The guidance fills a hole left by the closure of the cloud services certification program (CSCP) and the associated certified cloud services list (CCSL) run out of the ACSC.
The CSCP was shut earlier this year to remove bottlenecks and confusion around the accreditation of cloud services, though the CCSL only officially came to an end on Monday.
The change means that the ASD is no longer the government’s single certification authority for cloud services and that agencies have to conduct their own risk assessments.
Cloud service providers previously assessed to unclassified or protected levels under the CCSP are similarly now back to square one and have to be assessed again for use by agencies.
Under the new framework, agencies will be able conduct a risk-based review using an IRAP assessment of a specific cloud service to understand its suitability to process or store specific datasets.
Supplementary and new cloud service assessments can be conducted when an agency wants to use cloud services that have not been previously assessed.
IRAP assessments written prior to the new guidance are also still deemed valid, though agencies “need to consider the age and relevance of these reports when reviewing them”.
Defence Minister Linda Reynolds said the new guidance will boost cyber security resilience while opening up the Australian cloud market by allowing more homegrown providers to deliver services.
“This will provide opportunities for Commonwealth, State and Territory agencies to tap into a greater range of secure and cost-effective cloud services,” she said.
Ownership and control
As part of the guidance, the ACSC asks that agencies take “locality, ownership and control” into account when assessing the suitability of a cloud service provider and risk posed.
Ownership has become an increasingly important consideration for government, particularly in relation to data centres, since the release of the DTA’s hosting strategy in March 2019.
“Foreign-owned cloud service providers (CSPs) may be subject to extrajudicial control and interference by a foreign entity,” the guidance states.
“This could include a foreign entity compelling a CSP to disclose its customers’ data unbeknownst to its customers.
“This can include foreign-owned CSPs that provide cloud services in and from Australia.”
But for “sensitive and security-classified information” the ACSC goes one step further, recommending that agencies “use cloud service providers and cloud service located in Australia”.
“Cloud service providers that are owned, based and solely operated in Australia are more likely to align to Australian standards and legal obligations, and this reduces the risk of any data type being transmitted outside of Australia,” it said.
“These cloud service providers are also less susceptible to extrajudicial control and interference by a foreign entity.”
The guidance also notes that third-party cloud solutions can “increase the assessment difficulty and complexity for IRAP assessors” and “make it harder … to identity the risks of its use”.
Types of cloud data is another focus of the guidance, with the ACSC asking that agencies understand “what these data types are, where they exist and how they are handled and secured” prior to making a decision about where to store information.

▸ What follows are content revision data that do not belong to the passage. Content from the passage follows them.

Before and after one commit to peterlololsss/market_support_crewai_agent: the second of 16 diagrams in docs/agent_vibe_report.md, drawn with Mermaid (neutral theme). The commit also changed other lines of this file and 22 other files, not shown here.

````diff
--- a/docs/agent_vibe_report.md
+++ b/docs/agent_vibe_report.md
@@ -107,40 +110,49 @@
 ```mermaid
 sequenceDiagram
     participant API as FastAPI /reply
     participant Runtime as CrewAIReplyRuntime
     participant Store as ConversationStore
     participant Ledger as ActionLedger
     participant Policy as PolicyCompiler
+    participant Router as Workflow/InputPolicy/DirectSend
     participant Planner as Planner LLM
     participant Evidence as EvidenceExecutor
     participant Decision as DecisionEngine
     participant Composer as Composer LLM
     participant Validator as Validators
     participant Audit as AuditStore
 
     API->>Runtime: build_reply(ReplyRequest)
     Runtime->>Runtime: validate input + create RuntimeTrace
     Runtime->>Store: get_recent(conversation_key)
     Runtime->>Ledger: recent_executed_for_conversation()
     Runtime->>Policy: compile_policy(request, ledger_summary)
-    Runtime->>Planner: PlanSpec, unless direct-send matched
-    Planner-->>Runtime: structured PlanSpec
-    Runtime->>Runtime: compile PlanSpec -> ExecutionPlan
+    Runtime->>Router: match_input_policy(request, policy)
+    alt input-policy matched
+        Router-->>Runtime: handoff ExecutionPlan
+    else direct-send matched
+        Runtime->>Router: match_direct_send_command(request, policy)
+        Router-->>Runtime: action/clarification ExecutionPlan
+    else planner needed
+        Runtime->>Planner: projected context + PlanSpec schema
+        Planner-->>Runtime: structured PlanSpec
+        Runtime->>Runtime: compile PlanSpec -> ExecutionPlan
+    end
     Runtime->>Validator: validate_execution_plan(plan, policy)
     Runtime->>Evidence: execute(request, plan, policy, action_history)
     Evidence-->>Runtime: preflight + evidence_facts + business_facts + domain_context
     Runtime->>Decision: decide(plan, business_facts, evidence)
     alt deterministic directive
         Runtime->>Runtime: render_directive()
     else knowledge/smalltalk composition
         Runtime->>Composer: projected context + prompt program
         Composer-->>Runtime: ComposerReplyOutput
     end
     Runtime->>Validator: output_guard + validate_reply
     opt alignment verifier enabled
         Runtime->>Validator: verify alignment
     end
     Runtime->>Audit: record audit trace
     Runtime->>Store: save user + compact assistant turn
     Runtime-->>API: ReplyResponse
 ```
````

It comes as the government considers introducing new sovereignty rules for government data that would require certain datasets to be hosted in accredited data centres within Australia by Australian service providers.

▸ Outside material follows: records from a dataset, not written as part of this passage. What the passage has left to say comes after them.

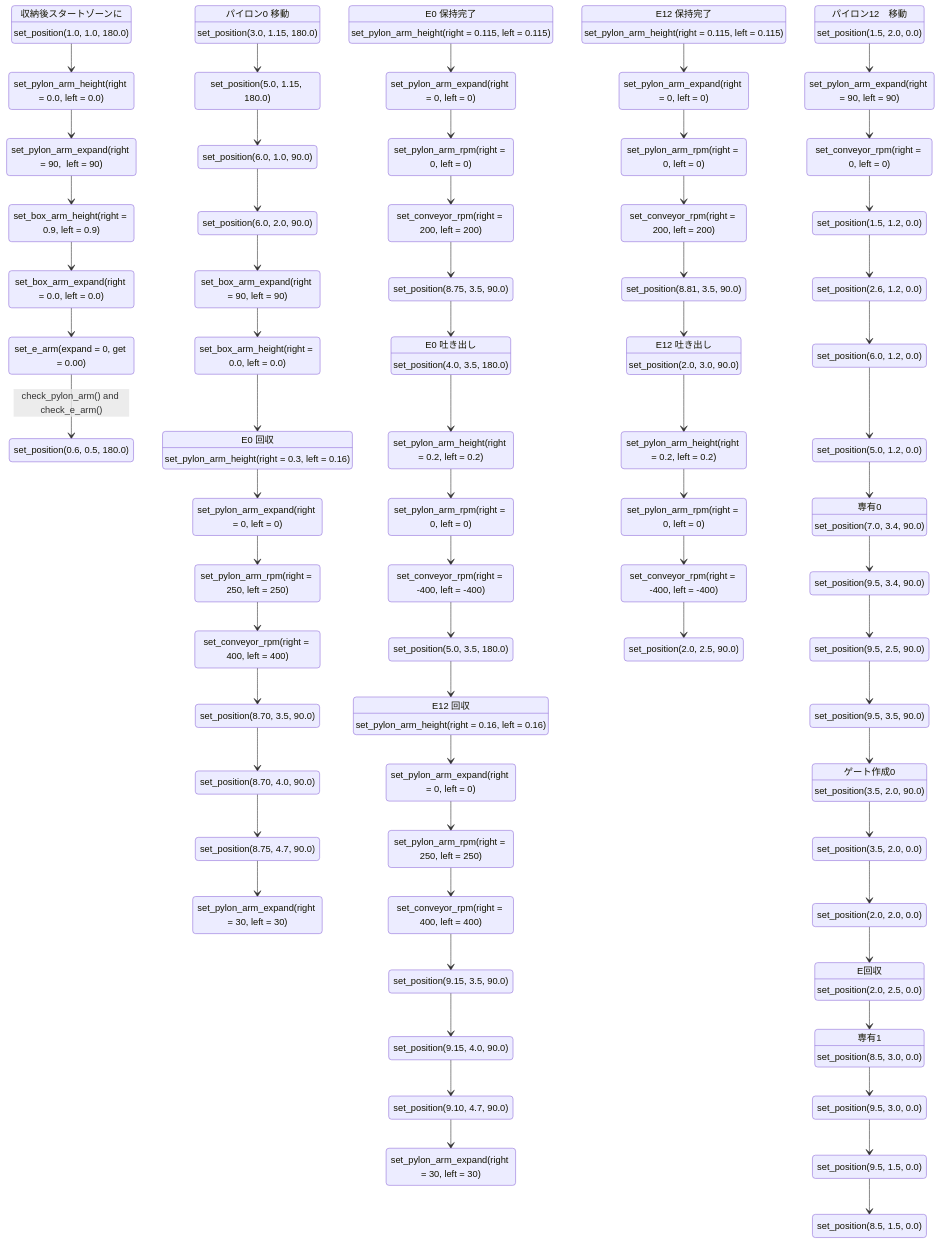
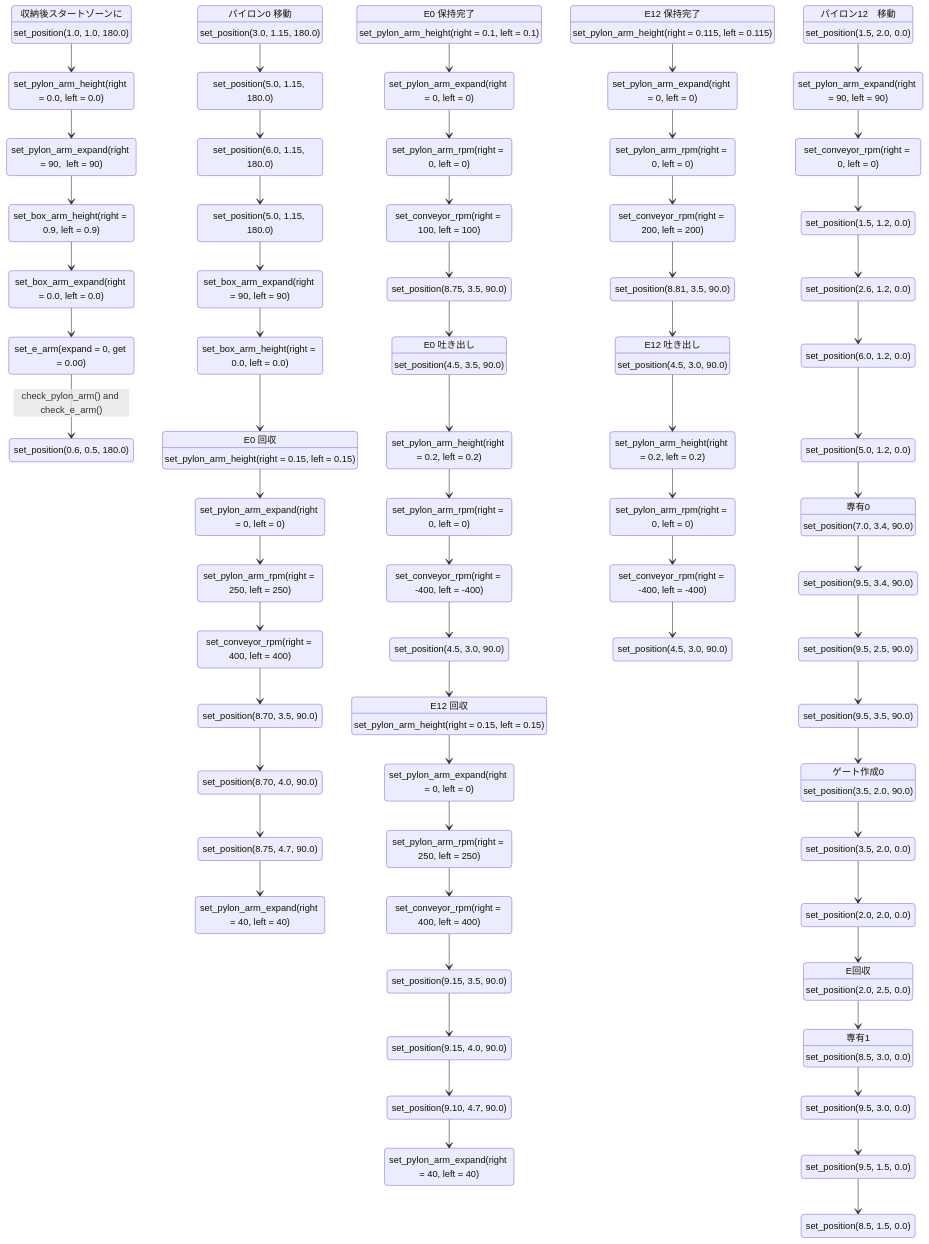
Before and after one commit to NITIC-Robot-Club/nhk2025b_ros2: the diagram in src/launch/nhk2025b_launch/state_graph/real.md, drawn with Mermaid. The commit also changed 4 other files, not shown here.

```diff
--- a/src/launch/nhk2025b_launch/state_graph/real.md
+++ b/src/launch/nhk2025b_launch/state_graph/real.md
@@ -21,8 +21,8 @@
     pylon_0_position_get   : パイロン0 移動
     pylon_0_position_get   : set_position(3.0, 1.15, 180.0)
     pylon_0_position_drop  : set_position(5.0, 1.15, 180.0)
-    pylon_0_position_out_0 : set_position(6.0, 1.0, 90.0)
-    pylon_0_position_out_1 : set_position(6.0, 2.0, 90.0)
+    pylon_0_position_out_0 : set_position(6.0, 1.15, 180.0)
+    pylon_0_position_out_1 : set_position(5.0, 1.15, 180.0)
     pylon_0_box_arm_expand : set_box_arm_expand(right = 90, left = 90)
     pylon_0_box_arm_height : set_box_arm_height(right = 0.0, left = 0.0)
 
@@ -34,14 +34,14 @@
     
 
     e_0_pylon_height_init : E0 回収
-    e_0_pylon_height_init : set_pylon_arm_height(right = 0.3, left = 0.16)
+    e_0_pylon_height_init : set_pylon_arm_height(right = 0.15, left = 0.15)
     e_0_pylon_expand_init : set_pylon_arm_expand(right = 0, left = 0)
     e_0_pylon_rpm_init    : set_pylon_arm_rpm(right = 250, left = 250)
     e_0_conveyor_init     : set_conveyor_rpm(right = 400, left = 400)
     e_0_position_init_0   : set_position(8.70, 3.5, 90.0)
     e_0_position_init_1   : set_position(8.70, 4.0, 90.0)
     e_0_position_get      : set_position(8.75, 4.7, 90.0)
-    e_0_pylon_expand_get  : set_pylon_arm_expand(right = 30, left = 30)
+    e_0_pylon_expand_get  : set_pylon_arm_expand(right = 40, left = 40)
 
     pylon_0_box_arm_height --> e_0_pylon_height_init
     e_0_pylon_height_init  --> e_0_pylon_expand_init
@@ -54,10 +54,10 @@
 
 
     e_0_pylon_height_hold : E0 保持完了
-    e_0_pylon_height_hold : set_pylon_arm_height(right = 0.115, left = 0.115)
+    e_0_pylon_height_hold : set_pylon_arm_height(right = 0.1, left = 0.1)
     e_0_pylon_expand_hold : set_pylon_arm_expand(right = 0, left = 0)
     e_0_pylon_rpm_hold    : set_pylon_arm_rpm(right = 0, left = 0)
-    e_0_conveyor_hold     : set_conveyor_rpm(right = 200, left = 200)
+    e_0_conveyor_hold     : set_conveyor_rpm(right = 100, left = 100)
     e_0_position_hold     : set_position(8.75, 3.5, 90.0)
 
     e_0_pylon_height_hold --> e_0_pylon_expand_hold
@@ -67,11 +67,11 @@
     
 
     e_0_position_drop     : E0 吐き出し
-    e_0_position_drop     : set_position(4.0, 3.5, 180.0)
+    e_0_position_drop     : set_position(4.5, 3.5, 90.0)
     e_0_pylon_height_drop : set_pylon_arm_height(right = 0.2, left = 0.2)
     e_0_pylon_rpm_drop    : set_pylon_arm_rpm(right = 0, left = 0)
     e_0_conveyor_drop     : set_conveyor_rpm(right = -400, left = -400)
-    e_0_position_drop_out : set_position(5.0, 3.5, 180.0)
+    e_0_position_drop_out : set_position(4.5, 3.0, 90.0)
     
     e_0_position_hold    --> e_0_position_drop
     e_0_position_drop     --> e_0_pylon_height_drop
@@ -81,14 +81,14 @@
     
 
     e_12_pylon_height_init : E12 回収
-    e_12_pylon_height_init : set_pylon_arm_height(right = 0.16, left = 0.16)
+    e_12_pylon_height_init : set_pylon_arm_height(right = 0.15, left = 0.15)
     e_12_pylon_expand_init : set_pylon_arm_expand(right = 0, left = 0)
     e_12_pylon_rpm_init    : set_pylon_arm_rpm(right = 250, left = 250)
     e_12_conveyor_init     : set_conveyor_rpm(right = 400, left = 400)
     e_12_position_init_0   : set_position(9.15, 3.5, 90.0)
     e_12_position_init_1   : set_position(9.15, 4.0, 90.0)
     e_12_position_get      : set_position(9.10, 4.7, 90.0)
-    e_12_pylon_expand_get  : set_pylon_arm_expand(right = 30, left = 30)
+    e_12_pylon_expand_get  : set_pylon_arm_expand(right = 40, left = 40)
 
     e_0_position_drop_out  --> e_12_pylon_height_init
     e_12_pylon_height_init --> e_12_pylon_expand_init
@@ -114,11 +114,11 @@
 
 
     e_12_position_drop     : E12 吐き出し
-    e_12_position_drop     : set_position(2.0, 3.0, 90.0)
+    e_12_position_drop     : set_position(4.5, 3.0, 90.0)
     e_12_pylon_height_drop : set_pylon_arm_height(right = 0.2, left = 0.2)
     e_12_pylon_rpm_drop    : set_pylon_arm_rpm(right = 0, left = 0)
     e_12_conveyor_drop     : set_conveyor_rpm(right = -400, left = -400)
-    e_12_position_drop_out : set_position(2.0, 2.5, 90.0)
+    e_12_position_drop_out : set_position(4.5, 3.0, 90.0)
     
     e_12_position_hold     --> e_12_position_drop
     e_12_position_drop     --> e_12_pylon_height_drop
```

The guidance seeks to draw separation between four data types: customer data, account data, metadata and support and administrator data, noting that agencies will likely also have other data types.

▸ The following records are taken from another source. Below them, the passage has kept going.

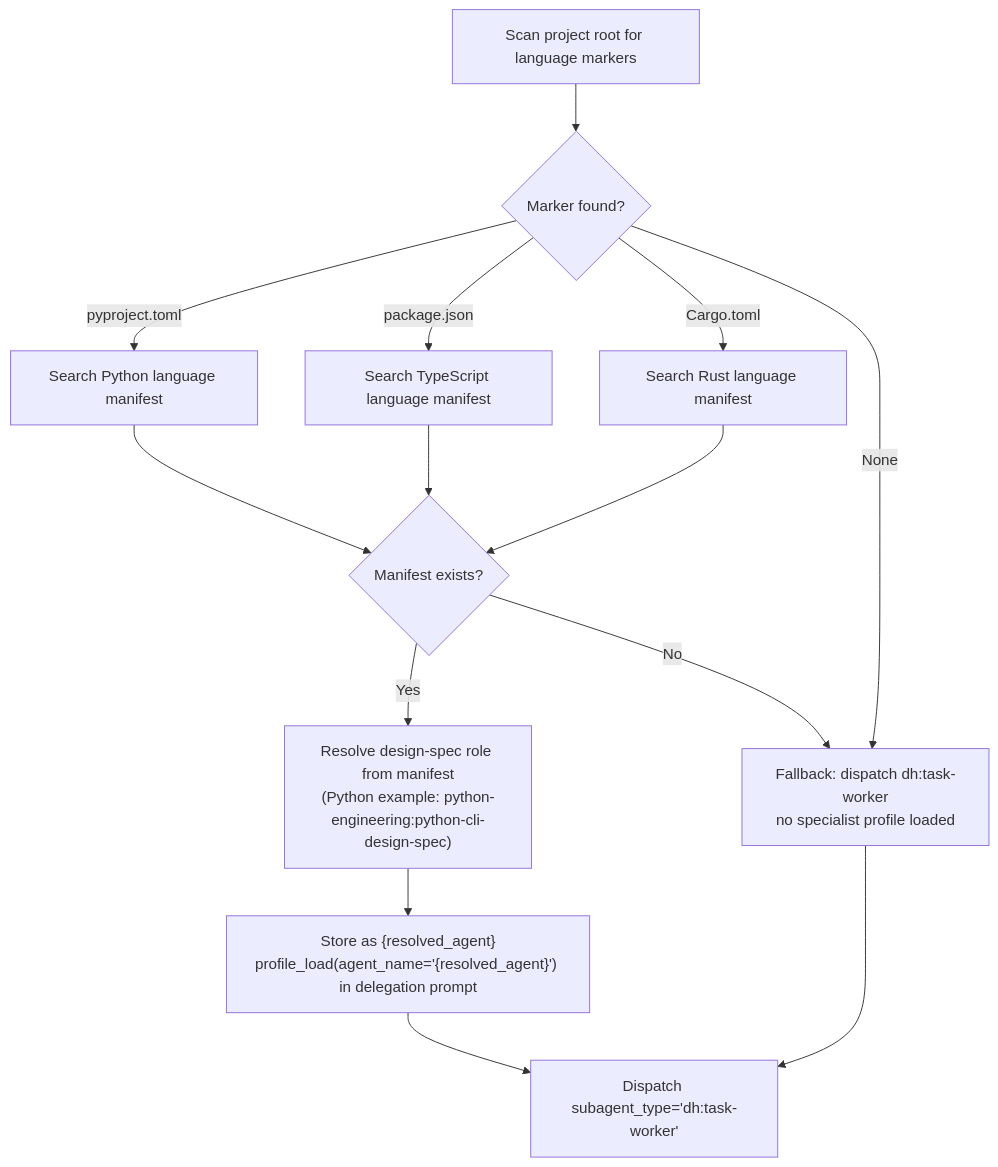
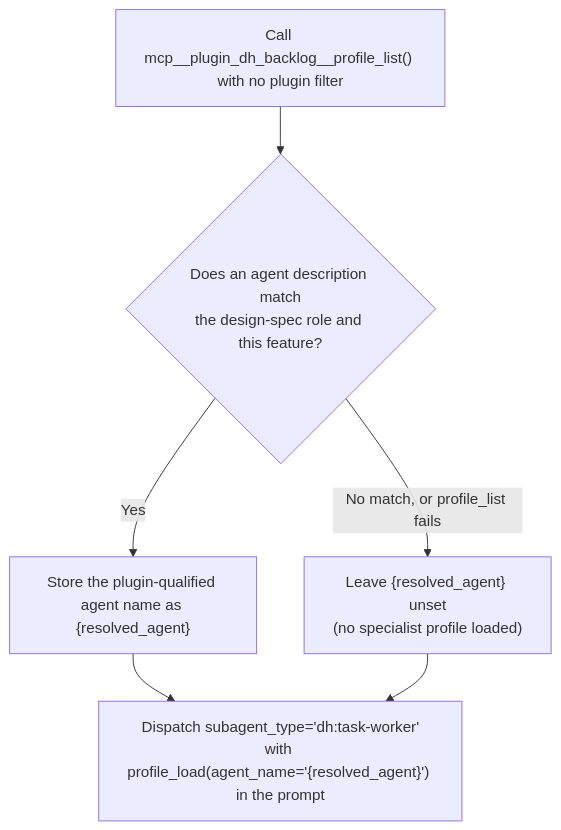
Before and after one commit to Jamie-BitFlight/claude_skills: the second of 3 diagrams in plugins/development-harness/skills/add-new-feature/SKILL.md, drawn with Mermaid. The commit also changed other lines of this file and 32 other files, not shown here.

First line of the commit message:
docs(dh): delete language manifest, Flow Override and stack profile remnants

````diff
--- a/plugins/development-harness/skills/add-new-feature/SKILL.md
+++ b/plugins/development-harness/skills/add-new-feature/SKILL.md
@@ -267,16 +267,8 @@
 ```mermaid
 flowchart TD
-    Scan[Scan project root for language markers] --> Found{Marker found?}
-    Found -->|pyproject.toml| Py[Search Python language manifest]
-    Found -->|package.json| TS[Search TypeScript language manifest]
-    Found -->|Cargo.toml| Rust[Search Rust language manifest]
-    Found -->|None| FB["Fallback: dh:task-worker<br>(no specialist profile loaded)"]
-    Py --> ManifestFound{Manifest exists?}
-    TS --> ManifestFound
-    Rust --> ManifestFound
-    ManifestFound -->|Yes| Resolve["Resolve design-spec role from manifest<br>(Python example: python-engineering:python-cli-design-spec)"]
-    ManifestFound -->|No| FB["Fallback: dispatch dh:task-worker<br>no specialist profile loaded"]
-    Resolve --> Store["Store as {resolved_agent}<br>profile_load(agent_name='{resolved_agent}') in delegation prompt"]
-    Store --> Delegate["Dispatch subagent_type='dh:task-worker'"]
+    List["Call mcp__plugin_dh_backlog__profile_list() with no plugin filter"] --> Match{"Does an agent description match<br>the design-spec role and this feature?"}
+    Match -->|Yes| Resolve["Store the plugin-qualified agent name as {resolved_agent}"]
+    Match -->|"No match, or profile_list fails"| FB["Leave {resolved_agent} unset<br>(no specialist profile loaded)"]
+    Resolve --> Delegate["Dispatch subagent_type='dh:task-worker'<br>with profile_load(agent_name='{resolved_agent}') in the prompt"]
     FB --> Delegate
 ```
````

“Each cloud service provider's handling of data often differs per data type. For example, a globally distributed cloud service provider may retain customer data in Australia, but might transmit account data to another country for processing and storing,” the guidance states.
“It is also common for CSPs to handle the names of customers’ virtual machines, networks and accounts not as customer data, but as metadata.
“This is often used for analytical purposes and can subsequently be stored in a different location with different security controls.”
The guidance asks that IRAP assessors document the “different data types, their definitions, where they are stored, and how they are handled and secured by the CSP” when conducting their assessments.